*Activity*: Output the data below exactly, images excluded.

*Available data*:

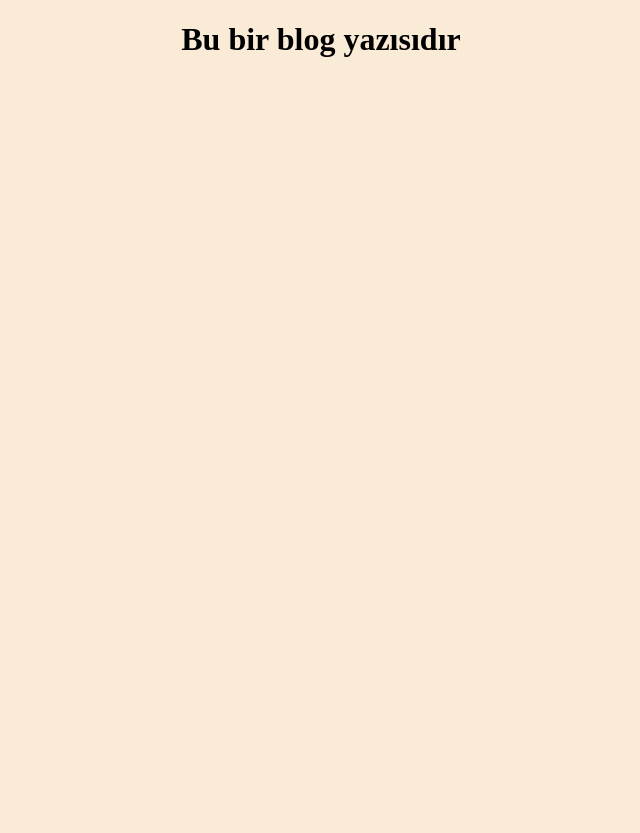
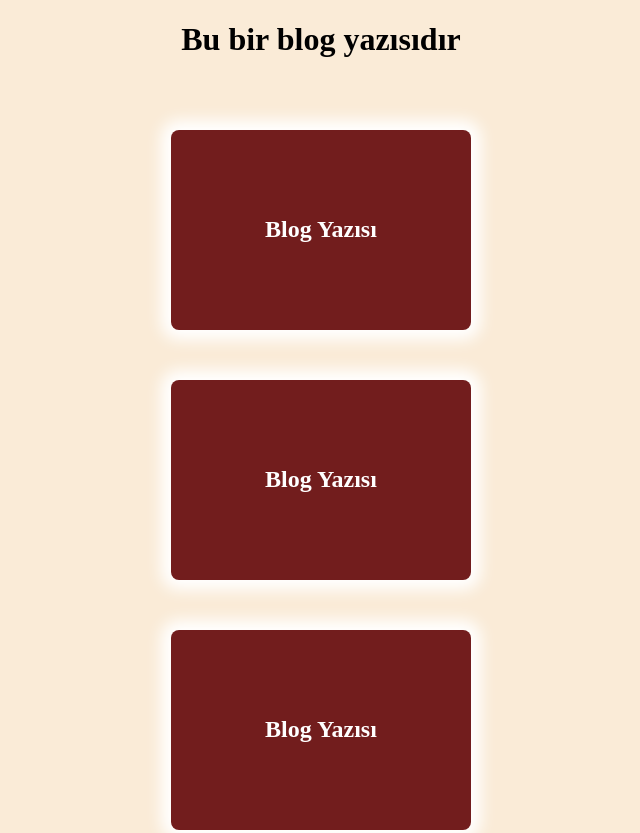
Before and after one commit to furkanturkerr/14-projects-in-14-days, a plain HTML site: page Project-6/index.html in a window 1280 px wide. Shown: the top 833 px of the page, without its empty margins (319-959 px from the left). Drawn offline with Linux system fonts and the light colour scheme.

Commit message:
Project-6 Jss

```diff
--- a/Project-6/app.js
+++ b/Project-6/app.js
@@ -0,0 +1,20 @@
+const boxes = document.querySelectorAll(".box");
+
+window.addEventListener("scroll", checkBoxes);
+
+checkBoxes();
+
+function checkBoxes(){
+    const triggerbotom = (window.innerHeight / 6) * 5
+    // console.log(window.innerHeight / 6) * 4
+
+    boxes.forEach(box =>{
+        const boxTop = box.getBoundingClientRect().top;
+
+        if(boxTop < triggerbotom){
+            box.classList.add("show");
+        }else{
+            box.classList.remove("show")
+        }
+    })
+}
--- a/Project-6/style.css
+++ b/Project-6/style.css
@@ -24,7 +24,7 @@ body {
     color: white;
     box-shadow: 0cqi 0px 15px 10px rgb(255, 255, 255);
     transform: translateX(400%);
-    transition: transform 0, 5s ease;
+    transition: transform 2s ease;
 }
 
 .box:nth-last-of-type(even) {
@@ -32,5 +32,5 @@ body {
 }
 
 .box.show{
-    transform: translatex(0);
+    transform: translateX(0);
 }
```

*Solution below*:
Before and after one commit to furkanturkerr/14-projects-in-14-days, a plain HTML site: page Project-6/index.html in a window 1280 px wide. Shown: the top 833 px of the page, without its empty margins (319-959 px from the left). Drawn offline with Linux system fonts and the light colour scheme.

Commit message:
Project-6 Jss

```diff
--- a/Project-6/app.js
+++ b/Project-6/app.js
@@ -0,0 +1,20 @@
+const boxes = document.querySelectorAll(".box");
+
+window.addEventListener("scroll", checkBoxes);
+
+checkBoxes();
+
+function checkBoxes(){
+    const triggerbotom = (window.innerHeight / 6) * 5
+    // console.log(window.innerHeight / 6) * 4
+
+    boxes.forEach(box =>{
+        const boxTop = box.getBoundingClientRect().top;
+
+        if(boxTop < triggerbotom){
+            box.classList.add("show");
+        }else{
+            box.classList.remove("show")
+        }
+    })
+}
--- a/Project-6/style.css
+++ b/Project-6/style.css
@@ -24,7 +24,7 @@ body {
     color: white;
     box-shadow: 0cqi 0px 15px 10px rgb(255, 255, 255);
     transform: translateX(400%);
-    transition: transform 0, 5s ease;
+    transition: transform 2s ease;
 }
 
 .box:nth-last-of-type(even) {
@@ -32,5 +32,5 @@ body {
 }
 
 .box.show{
-    transform: translatex(0);
+    transform: translateX(0);
 }
```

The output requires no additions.